*What you are asked to do:* Copy out the entries that follow. Leave none out.

[Change detection data]
____________________
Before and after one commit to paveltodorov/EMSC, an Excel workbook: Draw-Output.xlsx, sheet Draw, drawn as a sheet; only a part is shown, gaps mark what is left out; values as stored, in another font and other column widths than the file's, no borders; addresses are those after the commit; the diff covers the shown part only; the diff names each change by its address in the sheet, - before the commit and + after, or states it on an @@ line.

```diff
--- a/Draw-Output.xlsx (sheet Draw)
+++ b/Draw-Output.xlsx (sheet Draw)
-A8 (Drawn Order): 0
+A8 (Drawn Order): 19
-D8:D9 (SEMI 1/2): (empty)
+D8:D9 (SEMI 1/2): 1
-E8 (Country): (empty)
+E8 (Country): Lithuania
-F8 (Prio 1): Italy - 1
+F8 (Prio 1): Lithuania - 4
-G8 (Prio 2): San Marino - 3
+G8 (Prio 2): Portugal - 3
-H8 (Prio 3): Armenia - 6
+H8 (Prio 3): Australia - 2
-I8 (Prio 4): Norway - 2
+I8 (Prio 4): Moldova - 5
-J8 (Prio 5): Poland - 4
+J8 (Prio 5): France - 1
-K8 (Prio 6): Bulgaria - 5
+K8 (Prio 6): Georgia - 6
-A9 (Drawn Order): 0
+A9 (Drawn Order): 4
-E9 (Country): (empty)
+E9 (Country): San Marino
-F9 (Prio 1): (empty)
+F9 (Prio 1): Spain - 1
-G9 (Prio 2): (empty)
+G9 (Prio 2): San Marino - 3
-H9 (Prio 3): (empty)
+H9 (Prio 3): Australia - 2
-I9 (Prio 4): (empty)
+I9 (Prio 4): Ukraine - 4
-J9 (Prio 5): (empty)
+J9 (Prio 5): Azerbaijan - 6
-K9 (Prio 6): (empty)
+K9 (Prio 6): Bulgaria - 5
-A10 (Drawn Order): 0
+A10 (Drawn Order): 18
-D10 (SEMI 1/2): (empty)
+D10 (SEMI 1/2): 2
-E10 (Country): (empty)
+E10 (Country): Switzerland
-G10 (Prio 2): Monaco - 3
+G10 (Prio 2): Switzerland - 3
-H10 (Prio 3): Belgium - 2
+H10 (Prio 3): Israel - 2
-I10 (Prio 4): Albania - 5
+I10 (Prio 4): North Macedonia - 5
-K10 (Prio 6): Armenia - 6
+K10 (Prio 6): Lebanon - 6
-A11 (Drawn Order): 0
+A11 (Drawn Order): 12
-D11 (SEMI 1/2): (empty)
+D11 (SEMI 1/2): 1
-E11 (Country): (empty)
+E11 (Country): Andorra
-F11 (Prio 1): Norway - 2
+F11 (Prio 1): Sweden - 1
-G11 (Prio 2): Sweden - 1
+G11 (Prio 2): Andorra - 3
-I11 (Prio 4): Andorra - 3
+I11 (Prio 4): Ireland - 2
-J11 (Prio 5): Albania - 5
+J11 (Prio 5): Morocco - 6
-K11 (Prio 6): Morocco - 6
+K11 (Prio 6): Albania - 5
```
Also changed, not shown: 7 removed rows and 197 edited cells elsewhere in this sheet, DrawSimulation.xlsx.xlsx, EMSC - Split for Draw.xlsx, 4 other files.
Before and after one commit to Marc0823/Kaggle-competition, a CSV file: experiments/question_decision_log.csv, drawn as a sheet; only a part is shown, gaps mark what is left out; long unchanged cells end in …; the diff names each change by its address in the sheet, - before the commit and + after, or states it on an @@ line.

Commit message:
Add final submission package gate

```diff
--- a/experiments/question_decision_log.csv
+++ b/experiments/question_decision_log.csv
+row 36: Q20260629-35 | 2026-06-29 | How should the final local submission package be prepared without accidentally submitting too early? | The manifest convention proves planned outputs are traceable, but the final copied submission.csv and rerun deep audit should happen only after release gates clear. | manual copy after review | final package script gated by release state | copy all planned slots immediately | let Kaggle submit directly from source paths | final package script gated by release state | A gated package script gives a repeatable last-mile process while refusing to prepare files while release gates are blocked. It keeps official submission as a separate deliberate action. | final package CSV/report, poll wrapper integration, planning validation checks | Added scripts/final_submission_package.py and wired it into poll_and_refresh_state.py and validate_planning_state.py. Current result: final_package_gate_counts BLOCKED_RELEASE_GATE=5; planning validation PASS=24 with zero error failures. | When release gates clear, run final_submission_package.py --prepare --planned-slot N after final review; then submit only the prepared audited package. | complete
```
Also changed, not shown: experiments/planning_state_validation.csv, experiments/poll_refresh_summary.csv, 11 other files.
____________________
*Answer:*
Before and after one commit to paveltodorov/EMSC, an Excel workbook: Draw-Output.xlsx, sheet Draw, drawn as a sheet; only a part is shown, gaps mark what is left out; values as stored, in another font and other column widths than the file's, no borders; addresses are those after the commit; the diff covers the shown part only; the diff names each change by its address in the sheet, - before the commit and + after, or states it on an @@ line.

```diff
--- a/Draw-Output.xlsx (sheet Draw)
+++ b/Draw-Output.xlsx (sheet Draw)
-A8 (Drawn Order): 0
+A8 (Drawn Order): 19
-D8:D9 (SEMI 1/2): (empty)
+D8:D9 (SEMI 1/2): 1
-E8 (Country): (empty)
+E8 (Country): Lithuania
-F8 (Prio 1): Italy - 1
+F8 (Prio 1): Lithuania - 4
-G8 (Prio 2): San Marino - 3
+G8 (Prio 2): Portugal - 3
-H8 (Prio 3): Armenia - 6
+H8 (Prio 3): Australia - 2
-I8 (Prio 4): Norway - 2
+I8 (Prio 4): Moldova - 5
-J8 (Prio 5): Poland - 4
+J8 (Prio 5): France - 1
-K8 (Prio 6): Bulgaria - 5
+K8 (Prio 6): Georgia - 6
-A9 (Drawn Order): 0
+A9 (Drawn Order): 4
-E9 (Country): (empty)
+E9 (Country): San Marino
-F9 (Prio 1): (empty)
+F9 (Prio 1): Spain - 1
-G9 (Prio 2): (empty)
+G9 (Prio 2): San Marino - 3
-H9 (Prio 3): (empty)
+H9 (Prio 3): Australia - 2
-I9 (Prio 4): (empty)
+I9 (Prio 4): Ukraine - 4
-J9 (Prio 5): (empty)
+J9 (Prio 5): Azerbaijan - 6
-K9 (Prio 6): (empty)
+K9 (Prio 6): Bulgaria - 5
-A10 (Drawn Order): 0
+A10 (Drawn Order): 18
-D10 (SEMI 1/2): (empty)
+D10 (SEMI 1/2): 2
-E10 (Country): (empty)
+E10 (Country): Switzerland
-G10 (Prio 2): Monaco - 3
+G10 (Prio 2): Switzerland - 3
-H10 (Prio 3): Belgium - 2
+H10 (Prio 3): Israel - 2
-I10 (Prio 4): Albania - 5
+I10 (Prio 4): North Macedonia - 5
-K10 (Prio 6): Armenia - 6
+K10 (Prio 6): Lebanon - 6
-A11 (Drawn Order): 0
+A11 (Drawn Order): 12
-D11 (SEMI 1/2): (empty)
+D11 (SEMI 1/2): 1
-E11 (Country): (empty)
+E11 (Country): Andorra
-F11 (Prio 1): Norway - 2
+F11 (Prio 1): Sweden - 1
-G11 (Prio 2): Sweden - 1
+G11 (Prio 2): Andorra - 3
-I11 (Prio 4): Andorra - 3
+I11 (Prio 4): Ireland - 2
-J11 (Prio 5): Albania - 5
+J11 (Prio 5): Morocco - 6
-K11 (Prio 6): Morocco - 6
+K11 (Prio 6): Albania - 5
```
Also changed, not shown: 7 removed rows and 197 edited cells elsewhere in this sheet, DrawSimulation.xlsx.xlsx, EMSC - Split for Draw.xlsx, 4 other files.
Before and after one commit to Marc0823/Kaggle-competition, a CSV file: experiments/question_decision_log.csv, drawn as a sheet; only a part is shown, gaps mark what is left out; long unchanged cells end in …; the diff names each change by its address in the sheet, - before the commit and + after, or states it on an @@ line.

Commit message:
Add final submission package gate

```diff
--- a/experiments/question_decision_log.csv
+++ b/experiments/question_decision_log.csv
+row 36: Q20260629-35 | 2026-06-29 | How should the final local submission package be prepared without accidentally submitting too early? | The manifest convention proves planned outputs are traceable, but the final copied submission.csv and rerun deep audit should happen only after release gates clear. | manual copy after review | final package script gated by release state | copy all planned slots immediately | let Kaggle submit directly from source paths | final package script gated by release state | A gated package script gives a repeatable last-mile process while refusing to prepare files while release gates are blocked. It keeps official submission as a separate deliberate action. | final package CSV/report, poll wrapper integration, planning validation checks | Added scripts/final_submission_package.py and wired it into poll_and_refresh_state.py and validate_planning_state.py. Current result: final_package_gate_counts BLOCKED_RELEASE_GATE=5; planning validation PASS=24 with zero error failures. | When release gates clear, run final_submission_package.py --prepare --planned-slot N after final review; then submit only the prepared audited package. | complete
```
Also changed, not shown: experiments/planning_state_validation.csv, experiments/poll_refresh_summary.csv, 11 other files.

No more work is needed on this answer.